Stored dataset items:

----

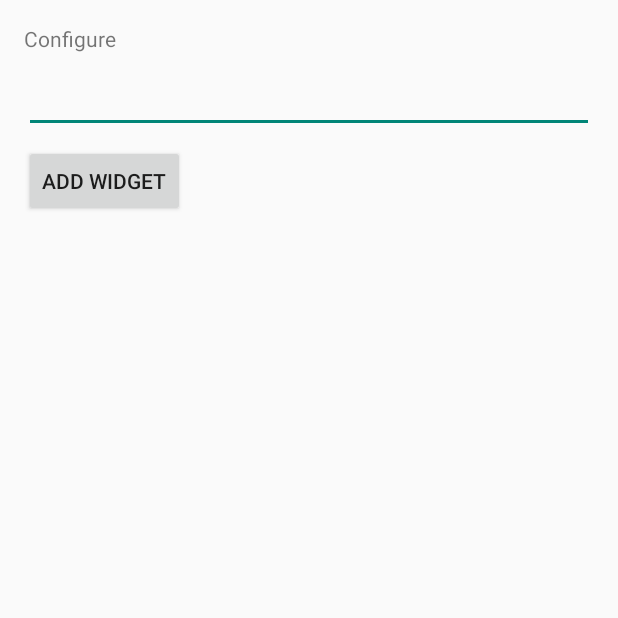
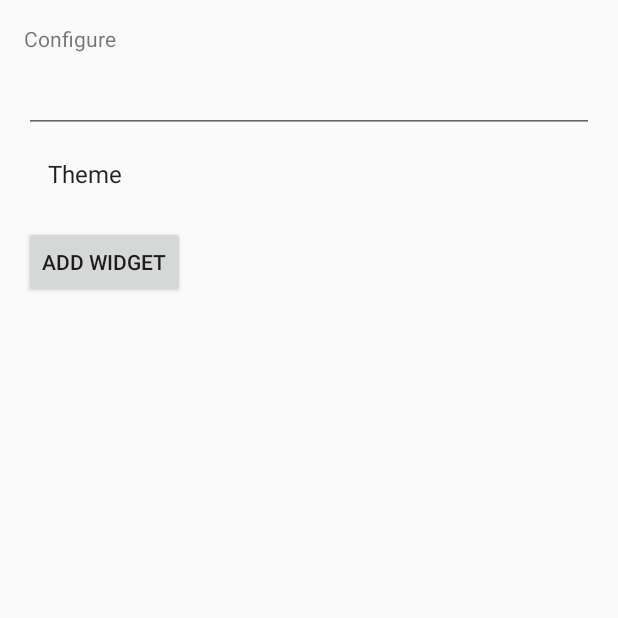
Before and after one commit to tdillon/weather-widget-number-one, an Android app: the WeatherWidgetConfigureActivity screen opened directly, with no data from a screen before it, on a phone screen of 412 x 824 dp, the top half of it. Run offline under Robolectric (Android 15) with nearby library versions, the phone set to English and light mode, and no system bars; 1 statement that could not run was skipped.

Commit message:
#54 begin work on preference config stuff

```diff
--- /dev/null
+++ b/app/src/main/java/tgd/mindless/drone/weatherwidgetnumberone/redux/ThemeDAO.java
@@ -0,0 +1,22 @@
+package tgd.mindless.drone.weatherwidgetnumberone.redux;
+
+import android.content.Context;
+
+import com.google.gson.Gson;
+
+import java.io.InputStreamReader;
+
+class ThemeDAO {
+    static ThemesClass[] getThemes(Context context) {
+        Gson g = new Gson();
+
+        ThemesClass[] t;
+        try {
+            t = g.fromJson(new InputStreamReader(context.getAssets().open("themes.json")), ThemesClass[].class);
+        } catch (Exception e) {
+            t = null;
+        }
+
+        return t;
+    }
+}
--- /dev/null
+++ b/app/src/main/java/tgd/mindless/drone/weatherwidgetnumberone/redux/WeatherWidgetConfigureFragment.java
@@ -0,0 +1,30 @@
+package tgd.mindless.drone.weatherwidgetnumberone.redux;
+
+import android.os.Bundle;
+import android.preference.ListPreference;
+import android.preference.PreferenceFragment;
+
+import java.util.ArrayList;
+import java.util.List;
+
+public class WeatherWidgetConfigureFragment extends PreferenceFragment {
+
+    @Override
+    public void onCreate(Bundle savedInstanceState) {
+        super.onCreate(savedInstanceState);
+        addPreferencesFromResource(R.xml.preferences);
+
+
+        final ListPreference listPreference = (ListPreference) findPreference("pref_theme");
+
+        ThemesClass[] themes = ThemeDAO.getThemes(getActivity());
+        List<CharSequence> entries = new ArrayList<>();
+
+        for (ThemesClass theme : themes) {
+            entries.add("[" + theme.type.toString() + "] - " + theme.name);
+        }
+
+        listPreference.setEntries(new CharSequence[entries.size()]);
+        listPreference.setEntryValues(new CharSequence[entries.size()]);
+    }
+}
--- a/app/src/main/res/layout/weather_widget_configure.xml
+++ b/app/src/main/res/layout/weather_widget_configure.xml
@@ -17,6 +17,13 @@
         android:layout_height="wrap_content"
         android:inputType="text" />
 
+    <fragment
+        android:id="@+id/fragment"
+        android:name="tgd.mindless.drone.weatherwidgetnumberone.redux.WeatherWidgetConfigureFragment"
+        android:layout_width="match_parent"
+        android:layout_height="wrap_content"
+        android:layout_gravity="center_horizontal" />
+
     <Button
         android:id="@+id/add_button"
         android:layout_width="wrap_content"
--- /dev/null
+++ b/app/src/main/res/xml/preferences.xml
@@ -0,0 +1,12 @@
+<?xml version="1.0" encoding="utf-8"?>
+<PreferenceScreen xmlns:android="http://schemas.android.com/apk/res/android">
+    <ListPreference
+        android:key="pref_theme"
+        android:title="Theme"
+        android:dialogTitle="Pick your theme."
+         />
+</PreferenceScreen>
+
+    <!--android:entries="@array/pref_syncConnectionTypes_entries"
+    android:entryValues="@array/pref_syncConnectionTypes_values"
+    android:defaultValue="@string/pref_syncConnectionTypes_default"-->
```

----

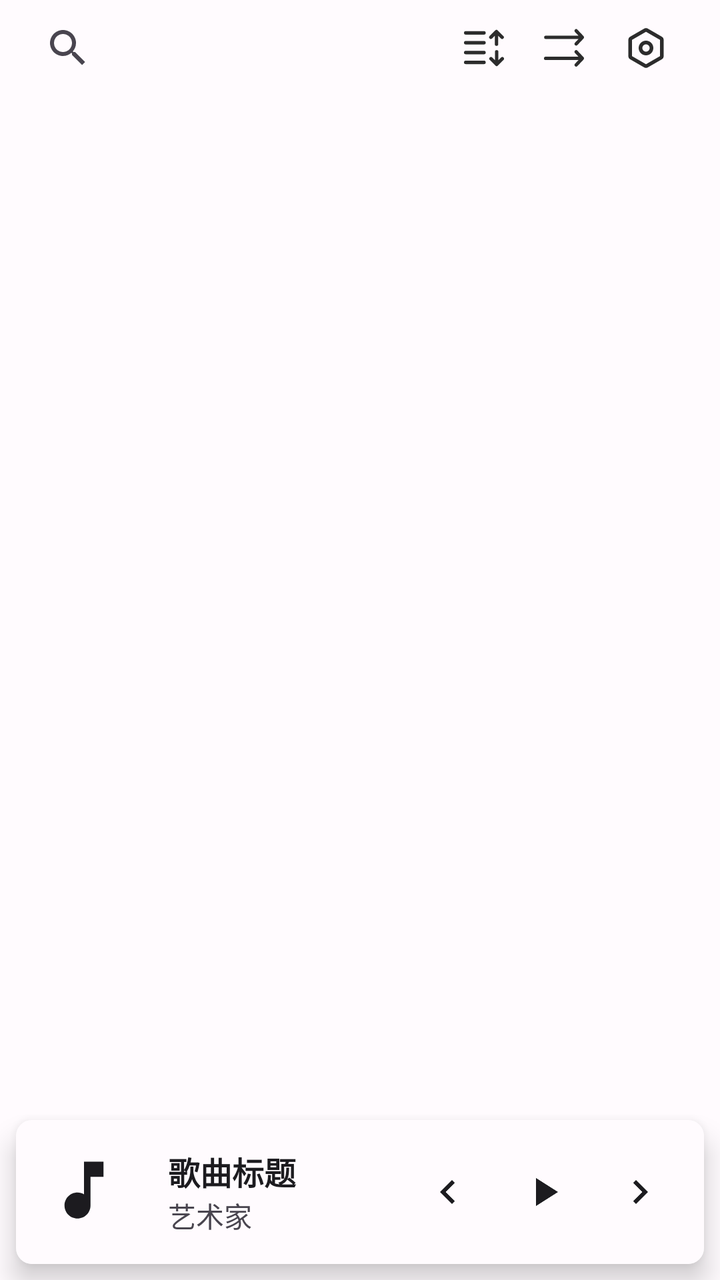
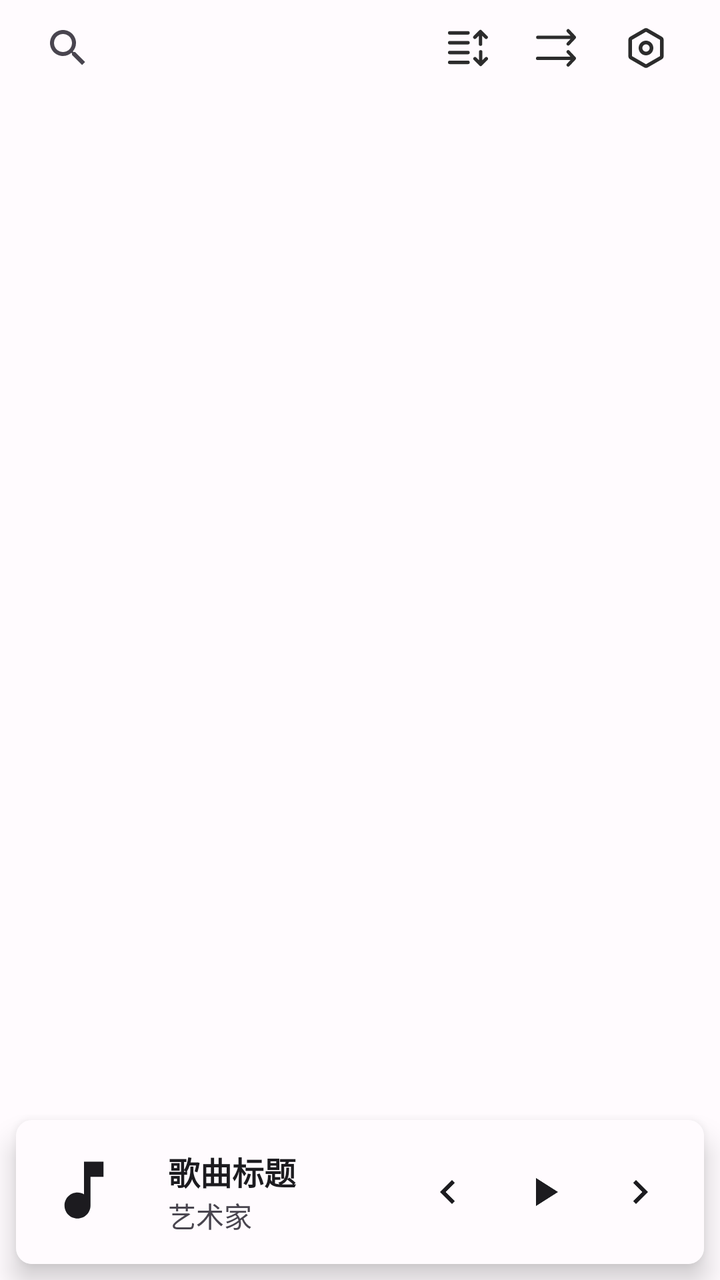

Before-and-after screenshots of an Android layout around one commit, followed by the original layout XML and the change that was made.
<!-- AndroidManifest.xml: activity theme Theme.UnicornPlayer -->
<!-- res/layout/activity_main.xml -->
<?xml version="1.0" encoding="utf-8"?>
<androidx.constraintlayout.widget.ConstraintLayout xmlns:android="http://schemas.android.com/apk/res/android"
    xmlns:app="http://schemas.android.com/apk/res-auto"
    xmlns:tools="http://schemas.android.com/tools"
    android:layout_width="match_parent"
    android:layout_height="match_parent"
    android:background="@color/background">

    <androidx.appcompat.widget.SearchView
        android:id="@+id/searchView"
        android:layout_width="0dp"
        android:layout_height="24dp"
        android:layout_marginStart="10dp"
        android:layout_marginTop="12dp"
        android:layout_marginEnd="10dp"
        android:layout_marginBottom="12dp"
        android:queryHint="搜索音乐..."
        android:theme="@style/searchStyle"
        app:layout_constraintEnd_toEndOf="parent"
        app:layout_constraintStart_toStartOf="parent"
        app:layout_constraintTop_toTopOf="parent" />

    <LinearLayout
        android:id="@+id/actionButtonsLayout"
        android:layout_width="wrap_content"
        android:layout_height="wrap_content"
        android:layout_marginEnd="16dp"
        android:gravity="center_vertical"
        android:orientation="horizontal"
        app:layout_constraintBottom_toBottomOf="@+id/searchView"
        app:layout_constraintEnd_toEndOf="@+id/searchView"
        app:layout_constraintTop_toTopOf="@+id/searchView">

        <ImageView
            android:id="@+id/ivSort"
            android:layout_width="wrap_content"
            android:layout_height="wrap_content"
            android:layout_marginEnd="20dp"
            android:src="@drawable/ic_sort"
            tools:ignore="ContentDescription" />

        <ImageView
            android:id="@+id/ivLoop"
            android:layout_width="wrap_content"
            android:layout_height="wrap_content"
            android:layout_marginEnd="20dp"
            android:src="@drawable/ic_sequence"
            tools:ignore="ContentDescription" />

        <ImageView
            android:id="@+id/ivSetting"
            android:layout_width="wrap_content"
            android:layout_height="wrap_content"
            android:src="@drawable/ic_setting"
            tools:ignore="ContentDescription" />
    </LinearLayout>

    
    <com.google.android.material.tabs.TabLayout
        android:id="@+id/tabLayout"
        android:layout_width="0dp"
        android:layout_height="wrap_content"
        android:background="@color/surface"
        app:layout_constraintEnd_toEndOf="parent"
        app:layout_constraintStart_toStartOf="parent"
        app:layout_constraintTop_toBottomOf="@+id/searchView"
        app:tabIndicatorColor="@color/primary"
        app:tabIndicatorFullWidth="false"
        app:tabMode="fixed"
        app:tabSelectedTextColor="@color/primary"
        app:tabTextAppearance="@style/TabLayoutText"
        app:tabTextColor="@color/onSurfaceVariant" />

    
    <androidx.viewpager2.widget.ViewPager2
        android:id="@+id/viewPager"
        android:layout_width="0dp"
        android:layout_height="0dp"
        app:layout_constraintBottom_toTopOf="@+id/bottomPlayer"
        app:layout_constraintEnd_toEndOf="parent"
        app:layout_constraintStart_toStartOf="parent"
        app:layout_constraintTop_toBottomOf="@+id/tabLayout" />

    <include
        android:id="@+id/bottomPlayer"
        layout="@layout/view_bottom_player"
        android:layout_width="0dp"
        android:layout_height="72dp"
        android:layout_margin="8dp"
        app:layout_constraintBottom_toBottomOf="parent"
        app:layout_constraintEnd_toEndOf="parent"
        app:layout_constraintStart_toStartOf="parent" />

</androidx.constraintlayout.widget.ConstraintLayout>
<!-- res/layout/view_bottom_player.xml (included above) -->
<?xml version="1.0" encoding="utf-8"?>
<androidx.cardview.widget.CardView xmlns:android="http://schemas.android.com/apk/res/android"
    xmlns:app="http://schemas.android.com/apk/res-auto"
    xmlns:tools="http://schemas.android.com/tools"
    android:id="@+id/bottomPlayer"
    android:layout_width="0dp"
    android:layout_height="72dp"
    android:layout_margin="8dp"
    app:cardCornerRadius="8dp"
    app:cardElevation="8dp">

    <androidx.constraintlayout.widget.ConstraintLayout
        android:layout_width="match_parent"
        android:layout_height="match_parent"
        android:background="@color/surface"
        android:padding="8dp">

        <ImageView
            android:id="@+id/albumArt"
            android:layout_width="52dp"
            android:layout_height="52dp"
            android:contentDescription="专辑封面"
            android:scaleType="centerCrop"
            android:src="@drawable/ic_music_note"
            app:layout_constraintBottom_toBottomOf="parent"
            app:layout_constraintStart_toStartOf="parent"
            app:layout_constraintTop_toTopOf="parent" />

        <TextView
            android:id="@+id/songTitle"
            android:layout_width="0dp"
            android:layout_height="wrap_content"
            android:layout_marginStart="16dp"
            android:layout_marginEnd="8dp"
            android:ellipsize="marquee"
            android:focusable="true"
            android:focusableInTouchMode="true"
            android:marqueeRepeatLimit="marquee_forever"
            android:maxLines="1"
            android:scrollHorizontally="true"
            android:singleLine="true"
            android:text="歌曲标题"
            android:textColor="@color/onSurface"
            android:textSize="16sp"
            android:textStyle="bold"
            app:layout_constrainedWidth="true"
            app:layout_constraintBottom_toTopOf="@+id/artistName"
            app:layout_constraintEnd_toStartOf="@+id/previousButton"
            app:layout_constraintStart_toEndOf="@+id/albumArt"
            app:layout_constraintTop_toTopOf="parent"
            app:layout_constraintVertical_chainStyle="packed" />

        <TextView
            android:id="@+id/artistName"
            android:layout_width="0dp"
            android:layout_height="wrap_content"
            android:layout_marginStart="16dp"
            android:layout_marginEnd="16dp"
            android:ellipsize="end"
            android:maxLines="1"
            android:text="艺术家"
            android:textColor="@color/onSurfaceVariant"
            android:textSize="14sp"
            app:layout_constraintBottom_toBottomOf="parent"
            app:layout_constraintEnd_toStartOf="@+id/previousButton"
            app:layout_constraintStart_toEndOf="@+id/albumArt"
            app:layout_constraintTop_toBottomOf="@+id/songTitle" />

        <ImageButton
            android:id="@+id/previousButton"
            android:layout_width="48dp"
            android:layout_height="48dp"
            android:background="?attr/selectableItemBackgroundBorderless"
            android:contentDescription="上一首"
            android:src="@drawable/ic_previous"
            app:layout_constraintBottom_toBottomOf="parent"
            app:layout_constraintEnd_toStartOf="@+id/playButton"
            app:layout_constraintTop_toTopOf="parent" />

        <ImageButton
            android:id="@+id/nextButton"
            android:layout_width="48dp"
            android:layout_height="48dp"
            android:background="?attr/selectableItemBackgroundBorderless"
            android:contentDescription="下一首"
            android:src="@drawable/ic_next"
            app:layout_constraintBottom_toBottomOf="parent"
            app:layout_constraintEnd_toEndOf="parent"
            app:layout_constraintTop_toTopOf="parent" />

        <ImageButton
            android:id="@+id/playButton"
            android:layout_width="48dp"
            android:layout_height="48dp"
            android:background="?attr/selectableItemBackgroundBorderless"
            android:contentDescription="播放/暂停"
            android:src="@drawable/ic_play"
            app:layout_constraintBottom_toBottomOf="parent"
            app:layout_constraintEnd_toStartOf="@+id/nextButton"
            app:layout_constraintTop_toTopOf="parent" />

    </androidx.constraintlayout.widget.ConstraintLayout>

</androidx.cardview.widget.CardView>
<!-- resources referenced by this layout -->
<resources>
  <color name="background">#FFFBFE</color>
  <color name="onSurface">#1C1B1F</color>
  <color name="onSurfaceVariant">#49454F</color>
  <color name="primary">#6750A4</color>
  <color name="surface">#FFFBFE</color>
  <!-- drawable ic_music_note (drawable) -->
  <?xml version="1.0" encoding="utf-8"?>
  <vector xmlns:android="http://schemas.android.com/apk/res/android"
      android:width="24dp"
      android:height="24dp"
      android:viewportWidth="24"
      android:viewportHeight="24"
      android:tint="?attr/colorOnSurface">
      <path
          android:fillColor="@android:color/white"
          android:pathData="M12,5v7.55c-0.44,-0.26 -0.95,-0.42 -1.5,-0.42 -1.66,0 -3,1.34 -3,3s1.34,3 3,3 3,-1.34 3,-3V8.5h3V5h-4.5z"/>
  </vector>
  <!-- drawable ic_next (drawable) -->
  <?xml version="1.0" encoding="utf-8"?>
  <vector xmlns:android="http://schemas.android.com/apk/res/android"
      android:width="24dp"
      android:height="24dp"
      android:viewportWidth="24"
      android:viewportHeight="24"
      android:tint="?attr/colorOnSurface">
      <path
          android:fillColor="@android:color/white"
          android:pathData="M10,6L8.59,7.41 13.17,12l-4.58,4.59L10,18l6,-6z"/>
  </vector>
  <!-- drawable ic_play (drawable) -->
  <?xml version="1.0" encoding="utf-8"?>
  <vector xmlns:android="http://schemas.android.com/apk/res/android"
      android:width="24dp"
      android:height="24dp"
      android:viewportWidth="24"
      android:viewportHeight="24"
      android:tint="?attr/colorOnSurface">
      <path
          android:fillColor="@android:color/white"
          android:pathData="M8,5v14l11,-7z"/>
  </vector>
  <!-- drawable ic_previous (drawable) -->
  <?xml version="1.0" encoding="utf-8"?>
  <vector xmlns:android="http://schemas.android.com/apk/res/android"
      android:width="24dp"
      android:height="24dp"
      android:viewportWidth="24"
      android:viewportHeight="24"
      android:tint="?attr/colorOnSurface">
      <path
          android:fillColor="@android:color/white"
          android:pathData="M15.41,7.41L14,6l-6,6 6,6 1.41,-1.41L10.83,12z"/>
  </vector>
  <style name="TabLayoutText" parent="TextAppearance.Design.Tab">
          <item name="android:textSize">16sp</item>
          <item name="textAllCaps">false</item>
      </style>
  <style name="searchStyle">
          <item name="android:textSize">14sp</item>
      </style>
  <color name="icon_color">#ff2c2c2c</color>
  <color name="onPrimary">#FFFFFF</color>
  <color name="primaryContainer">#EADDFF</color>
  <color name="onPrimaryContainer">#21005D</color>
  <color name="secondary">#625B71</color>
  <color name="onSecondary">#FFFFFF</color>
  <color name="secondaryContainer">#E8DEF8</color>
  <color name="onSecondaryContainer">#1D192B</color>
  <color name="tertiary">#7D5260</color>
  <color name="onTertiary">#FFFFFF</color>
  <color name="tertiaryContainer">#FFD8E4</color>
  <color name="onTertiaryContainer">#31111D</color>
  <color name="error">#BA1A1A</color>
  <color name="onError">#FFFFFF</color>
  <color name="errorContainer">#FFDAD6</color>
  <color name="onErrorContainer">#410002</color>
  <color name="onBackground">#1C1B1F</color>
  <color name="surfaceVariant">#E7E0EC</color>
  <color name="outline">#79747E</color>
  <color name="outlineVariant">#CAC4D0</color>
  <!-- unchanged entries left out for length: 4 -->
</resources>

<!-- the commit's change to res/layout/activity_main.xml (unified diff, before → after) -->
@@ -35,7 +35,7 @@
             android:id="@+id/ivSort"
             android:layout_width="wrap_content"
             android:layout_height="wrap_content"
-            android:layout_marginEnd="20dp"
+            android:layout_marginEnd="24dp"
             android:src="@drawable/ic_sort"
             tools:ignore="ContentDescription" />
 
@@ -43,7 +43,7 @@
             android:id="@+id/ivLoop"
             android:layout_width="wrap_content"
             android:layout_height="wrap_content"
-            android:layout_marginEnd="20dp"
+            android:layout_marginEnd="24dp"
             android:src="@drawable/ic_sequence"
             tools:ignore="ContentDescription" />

----

WHAT THIS TASK INVOLVES:
Pull each line containing the word "google" out of the data above.

SOLUTION:
+import com.google.gson.Gson;
    <com.google.android.material.tabs.TabLayout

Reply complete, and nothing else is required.